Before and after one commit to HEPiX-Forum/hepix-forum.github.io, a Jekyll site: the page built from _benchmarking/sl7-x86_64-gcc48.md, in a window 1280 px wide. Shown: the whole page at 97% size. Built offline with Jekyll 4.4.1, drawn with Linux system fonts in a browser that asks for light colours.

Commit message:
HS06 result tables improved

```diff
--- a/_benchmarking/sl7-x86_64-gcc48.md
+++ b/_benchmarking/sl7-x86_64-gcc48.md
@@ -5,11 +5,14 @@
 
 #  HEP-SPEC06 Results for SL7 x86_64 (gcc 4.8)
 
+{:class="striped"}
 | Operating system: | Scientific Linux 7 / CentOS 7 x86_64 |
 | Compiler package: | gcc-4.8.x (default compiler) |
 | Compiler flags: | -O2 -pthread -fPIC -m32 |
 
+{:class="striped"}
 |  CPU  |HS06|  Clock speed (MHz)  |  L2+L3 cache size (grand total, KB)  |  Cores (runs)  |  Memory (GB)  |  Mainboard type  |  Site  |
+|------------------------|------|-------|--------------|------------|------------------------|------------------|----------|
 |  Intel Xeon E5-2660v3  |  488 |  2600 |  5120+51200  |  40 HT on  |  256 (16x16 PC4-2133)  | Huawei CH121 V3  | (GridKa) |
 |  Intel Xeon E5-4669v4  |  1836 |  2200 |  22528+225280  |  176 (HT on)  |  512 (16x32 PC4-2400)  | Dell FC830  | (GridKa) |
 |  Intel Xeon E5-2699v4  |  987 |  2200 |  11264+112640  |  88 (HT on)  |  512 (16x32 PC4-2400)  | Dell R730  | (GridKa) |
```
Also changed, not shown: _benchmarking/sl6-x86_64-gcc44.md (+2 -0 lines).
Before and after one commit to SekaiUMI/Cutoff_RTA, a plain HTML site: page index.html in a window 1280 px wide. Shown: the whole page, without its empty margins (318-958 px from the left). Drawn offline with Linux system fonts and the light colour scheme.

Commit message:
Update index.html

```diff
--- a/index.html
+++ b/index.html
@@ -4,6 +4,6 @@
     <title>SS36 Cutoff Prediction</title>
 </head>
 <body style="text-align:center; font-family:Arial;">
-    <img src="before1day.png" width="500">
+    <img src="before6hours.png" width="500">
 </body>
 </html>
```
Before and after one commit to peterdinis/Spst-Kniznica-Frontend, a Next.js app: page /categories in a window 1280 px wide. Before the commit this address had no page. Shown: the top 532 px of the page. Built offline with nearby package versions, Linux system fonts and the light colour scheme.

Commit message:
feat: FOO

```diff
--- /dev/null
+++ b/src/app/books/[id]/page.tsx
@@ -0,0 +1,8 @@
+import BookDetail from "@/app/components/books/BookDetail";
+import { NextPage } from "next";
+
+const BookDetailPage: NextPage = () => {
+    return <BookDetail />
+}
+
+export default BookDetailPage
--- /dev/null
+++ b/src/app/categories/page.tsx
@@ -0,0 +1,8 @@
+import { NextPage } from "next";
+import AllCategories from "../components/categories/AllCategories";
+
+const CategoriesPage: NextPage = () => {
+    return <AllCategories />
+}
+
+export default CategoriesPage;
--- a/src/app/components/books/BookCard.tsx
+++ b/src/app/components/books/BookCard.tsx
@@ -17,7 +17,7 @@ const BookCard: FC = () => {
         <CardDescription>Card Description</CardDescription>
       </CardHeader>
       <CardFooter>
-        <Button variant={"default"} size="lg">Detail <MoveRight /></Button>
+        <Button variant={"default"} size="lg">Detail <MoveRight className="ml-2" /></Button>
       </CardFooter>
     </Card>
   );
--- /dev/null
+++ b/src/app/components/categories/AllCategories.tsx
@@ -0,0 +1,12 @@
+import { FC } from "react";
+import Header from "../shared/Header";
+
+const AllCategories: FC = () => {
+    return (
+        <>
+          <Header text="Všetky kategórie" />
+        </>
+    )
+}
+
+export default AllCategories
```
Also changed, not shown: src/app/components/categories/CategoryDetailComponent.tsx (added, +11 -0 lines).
──────────
• [DIRECTIONS FOR THIS TASK]: Retype the entries shown above. Keep every word exactly as it is.

• [PROBLEM SOLUTION]:
Before and after one commit to HEPiX-Forum/hepix-forum.github.io, a Jekyll site: the page built from _benchmarking/sl7-x86_64-gcc48.md, in a window 1280 px wide. Shown: the whole page at 97% size. Built offline with Jekyll 4.4.1, drawn with Linux system fonts in a browser that asks for light colours.

Commit message:
HS06 result tables improved

```diff
--- a/_benchmarking/sl7-x86_64-gcc48.md
+++ b/_benchmarking/sl7-x86_64-gcc48.md
@@ -5,11 +5,14 @@
 
 #  HEP-SPEC06 Results for SL7 x86_64 (gcc 4.8)
 
+{:class="striped"}
 | Operating system: | Scientific Linux 7 / CentOS 7 x86_64 |
 | Compiler package: | gcc-4.8.x (default compiler) |
 | Compiler flags: | -O2 -pthread -fPIC -m32 |
 
+{:class="striped"}
 |  CPU  |HS06|  Clock speed (MHz)  |  L2+L3 cache size (grand total, KB)  |  Cores (runs)  |  Memory (GB)  |  Mainboard type  |  Site  |
+|------------------------|------|-------|--------------|------------|------------------------|------------------|----------|
 |  Intel Xeon E5-2660v3  |  488 |  2600 |  5120+51200  |  40 HT on  |  256 (16x16 PC4-2133)  | Huawei CH121 V3  | (GridKa) |
 |  Intel Xeon E5-4669v4  |  1836 |  2200 |  22528+225280  |  176 (HT on)  |  512 (16x32 PC4-2400)  | Dell FC830  | (GridKa) |
 |  Intel Xeon E5-2699v4  |  987 |  2200 |  11264+112640  |  88 (HT on)  |  512 (16x32 PC4-2400)  | Dell R730  | (GridKa) |
```
Also changed, not shown: _benchmarking/sl6-x86_64-gcc44.md (+2 -0 lines).
Before and after one commit to SekaiUMI/Cutoff_RTA, a plain HTML site: page index.html in a window 1280 px wide. Shown: the whole page, without its empty margins (318-958 px from the left). Drawn offline with Linux system fonts and the light colour scheme.

Commit message:
Update index.html

```diff
--- a/index.html
+++ b/index.html
@@ -4,6 +4,6 @@
     <title>SS36 Cutoff Prediction</title>
 </head>
 <body style="text-align:center; font-family:Arial;">
-    <img src="before1day.png" width="500">
+    <img src="before6hours.png" width="500">
 </body>
 </html>
```
Before and after one commit to peterdinis/Spst-Kniznica-Frontend, a Next.js app: page /categories in a window 1280 px wide. Before the commit this address had no page. Shown: the top 532 px of the page. Built offline with nearby package versions, Linux system fonts and the light colour scheme.

Commit message:
feat: FOO

```diff
--- /dev/null
+++ b/src/app/books/[id]/page.tsx
@@ -0,0 +1,8 @@
+import BookDetail from "@/app/components/books/BookDetail";
+import { NextPage } from "next";
+
+const BookDetailPage: NextPage = () => {
+    return <BookDetail />
+}
+
+export default BookDetailPage
--- /dev/null
+++ b/src/app/categories/page.tsx
@@ -0,0 +1,8 @@
+import { NextPage } from "next";
+import AllCategories from "../components/categories/AllCategories";
+
+const CategoriesPage: NextPage = () => {
+    return <AllCategories />
+}
+
+export default CategoriesPage;
--- a/src/app/components/books/BookCard.tsx
+++ b/src/app/components/books/BookCard.tsx
@@ -17,7 +17,7 @@ const BookCard: FC = () => {
         <CardDescription>Card Description</CardDescription>
       </CardHeader>
       <CardFooter>
-        <Button variant={"default"} size="lg">Detail <MoveRight /></Button>
+        <Button variant={"default"} size="lg">Detail <MoveRight className="ml-2" /></Button>
       </CardFooter>
     </Card>
   );
--- /dev/null
+++ b/src/app/components/categories/AllCategories.tsx
@@ -0,0 +1,12 @@
+import { FC } from "react";
+import Header from "../shared/Header";
+
+const AllCategories: FC = () => {
+    return (
+        <>
+          <Header text="Všetky kategórie" />
+        </>
+    )
+}
+
+export default AllCategories
```
Also changed, not shown: src/app/components/categories/CategoryDetailComponent.tsx (added, +11 -0 lines).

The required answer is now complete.